Disclosure: This post was sponsored by BLOOM! to spread the word about its Educational Resource Toolkit. All opinions and stories are my own.
I’m so happy I partnered with BLOOM! because I’m getting ready to plant my vegetable garden and it’s a great learning opportunity for my kids. Something as simple as planting a garden can make a big difference. It’s a way to teach kids to appreciate the plant world, perhaps igniting a lifelong passion that could turn into a career.
A garden opens the world to so many avenues. Did you know that horticulturists impact everything from the air we breathe, to the fruits and vegetables we eat, to the beautiful landscapes and floral arrangements we enjoy?

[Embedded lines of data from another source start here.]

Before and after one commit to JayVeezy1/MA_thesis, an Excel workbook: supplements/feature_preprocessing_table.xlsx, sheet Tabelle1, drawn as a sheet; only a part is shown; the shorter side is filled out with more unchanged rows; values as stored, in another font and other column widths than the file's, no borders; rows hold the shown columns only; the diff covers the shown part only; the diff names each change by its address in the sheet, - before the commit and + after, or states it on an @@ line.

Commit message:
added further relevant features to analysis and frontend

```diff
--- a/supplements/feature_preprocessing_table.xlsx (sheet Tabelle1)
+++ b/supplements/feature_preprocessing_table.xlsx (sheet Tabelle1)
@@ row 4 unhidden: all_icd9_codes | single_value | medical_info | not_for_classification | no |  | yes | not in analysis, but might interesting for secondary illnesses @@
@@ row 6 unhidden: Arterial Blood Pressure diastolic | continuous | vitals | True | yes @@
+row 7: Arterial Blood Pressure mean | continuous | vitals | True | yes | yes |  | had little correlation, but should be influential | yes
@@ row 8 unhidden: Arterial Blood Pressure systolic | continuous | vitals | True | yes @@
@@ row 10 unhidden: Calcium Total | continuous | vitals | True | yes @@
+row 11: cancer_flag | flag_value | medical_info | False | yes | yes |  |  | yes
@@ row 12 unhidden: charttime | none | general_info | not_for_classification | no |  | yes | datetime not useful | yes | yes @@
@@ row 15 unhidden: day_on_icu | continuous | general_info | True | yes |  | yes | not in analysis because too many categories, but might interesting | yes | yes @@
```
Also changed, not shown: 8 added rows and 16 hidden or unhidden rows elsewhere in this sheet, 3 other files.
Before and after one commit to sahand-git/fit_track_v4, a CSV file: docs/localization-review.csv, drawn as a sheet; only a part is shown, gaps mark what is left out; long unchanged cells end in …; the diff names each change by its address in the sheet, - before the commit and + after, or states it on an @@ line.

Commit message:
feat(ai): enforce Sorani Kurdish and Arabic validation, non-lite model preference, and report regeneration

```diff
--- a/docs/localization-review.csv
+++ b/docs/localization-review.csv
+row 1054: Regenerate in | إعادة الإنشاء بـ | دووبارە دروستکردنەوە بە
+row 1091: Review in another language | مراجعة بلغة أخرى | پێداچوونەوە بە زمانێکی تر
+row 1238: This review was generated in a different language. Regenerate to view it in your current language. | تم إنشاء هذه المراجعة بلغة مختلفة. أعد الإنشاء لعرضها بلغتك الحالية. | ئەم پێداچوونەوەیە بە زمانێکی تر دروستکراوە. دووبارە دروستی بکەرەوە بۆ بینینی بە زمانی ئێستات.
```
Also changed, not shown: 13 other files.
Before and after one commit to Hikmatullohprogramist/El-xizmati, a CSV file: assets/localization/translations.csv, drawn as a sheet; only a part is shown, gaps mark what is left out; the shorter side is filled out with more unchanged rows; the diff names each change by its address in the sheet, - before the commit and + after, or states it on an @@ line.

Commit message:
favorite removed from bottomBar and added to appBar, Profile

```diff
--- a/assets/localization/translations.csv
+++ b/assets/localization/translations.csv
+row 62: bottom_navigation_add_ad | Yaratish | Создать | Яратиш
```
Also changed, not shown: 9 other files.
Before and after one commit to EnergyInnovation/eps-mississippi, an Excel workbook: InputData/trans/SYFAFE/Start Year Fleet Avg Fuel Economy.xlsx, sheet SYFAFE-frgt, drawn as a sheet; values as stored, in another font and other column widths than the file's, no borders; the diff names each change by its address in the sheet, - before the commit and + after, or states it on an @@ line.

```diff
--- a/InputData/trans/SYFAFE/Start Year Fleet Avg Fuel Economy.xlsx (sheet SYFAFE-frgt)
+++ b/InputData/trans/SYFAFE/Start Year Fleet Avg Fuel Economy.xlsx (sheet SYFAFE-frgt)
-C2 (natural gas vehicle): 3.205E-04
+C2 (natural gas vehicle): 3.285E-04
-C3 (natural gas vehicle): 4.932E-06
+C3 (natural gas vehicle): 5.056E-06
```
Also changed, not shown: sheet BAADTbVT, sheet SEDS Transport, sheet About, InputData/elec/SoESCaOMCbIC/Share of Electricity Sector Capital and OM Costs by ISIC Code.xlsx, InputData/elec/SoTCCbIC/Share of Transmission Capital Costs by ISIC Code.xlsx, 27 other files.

Horticulturists are the people that we rely on to use their plant knowledge to solve some of our planet’s biggest challenges, like feeding a growing world, climate change, and clean water. With more than 100 different careers in the industry, horticulture — the art, science, technology, and business of plants — has something to offer everyone. Jobs include plant scientists, landscape architects, arborists, urban farmers and drone engineers, just to name a few.
With many of my graduating high school senior’s friends interested in studying Environmental Science in college to address their concerns about the health of our planet, they might also be interested to know that horticulturists will play a pivotal role in this quest.
Garden-to-table also gets kids eating veggies pulled straight from the ground. When my kids are part of the growing process, they appreciate the final product which always tastes better than store-bought. Who knows? Maybe a chef will emerge from this experience!
So how does BLOOM! come in? BLOOM! operates on one simple premise: the more we know about plants, the more we can make a difference today.
In partnership with Scholastic, they developed BLOOM! Educational Resource Toolkit which includes sample lesson plans, student magazines, games, videos and an online module that encourage students to explore the world of plants.
These resources are easy to use and can be used at schools or at home. There’s even a fun quiz at WeAreBLOOM.org that can start the conversation about plants and #PlantPower. Perhaps this can spark ideas for a science fair project?
How about you? What kind of STEM/STEAM activities are you doing at home with your kids? Thanks for sharing.
p.s. I do easy science projects with my son that don’t require special purchases. Our latest science exposure is watching fun STEM videos. We also built a DIY Bee House (and I found a kit for that), played with candy, made bath bombs, skipped rocks on ice, soccer physics, drank Japanese Ramune soda, building a protective egg device, ice cracking in a water glass, and baked a cake representing a cell.
More complicated STEM stuff included watching a total solar eclipse, building a toothbrush robot, 3D printing camp, DIY Pop Up Light Up Circuit Card, DIY iPhone Microscope, Scratch Programming, 3D Hologram Projector, and building a homopolar motor.